■ About this task ■
The answer is the data below, repeated exactly, with no pictures included.

Exercise materials START

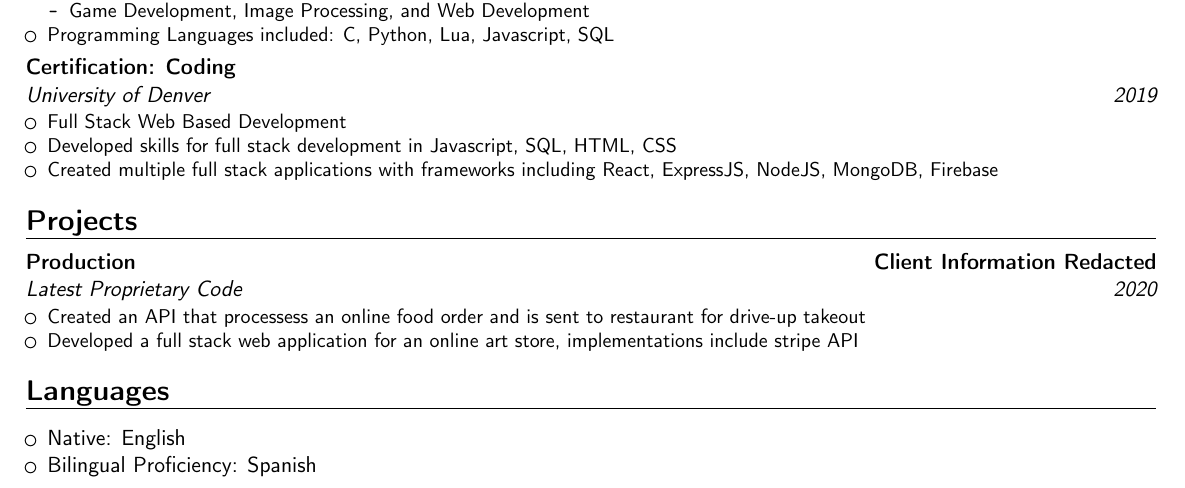
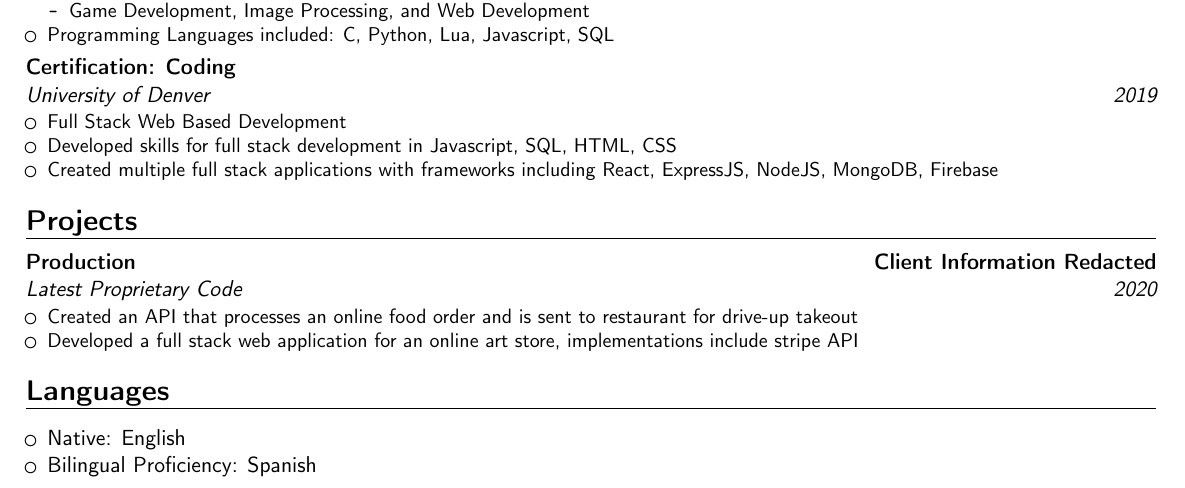
Before and after one commit to amazingefren/Resume, a LaTeX CV (Efren_Castro_Resume.tex): part of the page, cut so that both start at the same text. Compiled offline with pdfLaTeX.

Commit message:
spelling

```diff
--- a/Efren_Castro_Resume.tex
+++ b/Efren_Castro_Resume.tex
@@ -72,7 +72,7 @@
 \section{Projects}
 \cventry{2020}{Latest Proprietary Code}{Production}{Client Information Redacted}{}{
     \begin{itemize}
-        \item{Created an API that processess an online food order and is sent to restaurant for drive-up takeout}
+        \item{Created an API that processes an online food order and is sent to restaurant for drive-up takeout}
         \item{Developed a full stack web application for an online art store, implementations include stripe API}
     \end{itemize}
 }
```
Also changed, not shown: Efren_Castro_Resume.pdf, 1 other file.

Exercise materials END

■ Output for this task ■
Before and after one commit to amazingefren/Resume, a LaTeX CV (Efren_Castro_Resume.tex): part of the page, cut so that both start at the same text. Compiled offline with pdfLaTeX.

Commit message:
spelling

```diff
--- a/Efren_Castro_Resume.tex
+++ b/Efren_Castro_Resume.tex
@@ -72,7 +72,7 @@
 \section{Projects}
 \cventry{2020}{Latest Proprietary Code}{Production}{Client Information Redacted}{}{
     \begin{itemize}
-        \item{Created an API that processess an online food order and is sent to restaurant for drive-up takeout}
+        \item{Created an API that processes an online food order and is sent to restaurant for drive-up takeout}
         \item{Developed a full stack web application for an online art store, implementations include stripe API}
     \end{itemize}
 }
```
Also changed, not shown: Efren_Castro_Resume.pdf, 1 other file.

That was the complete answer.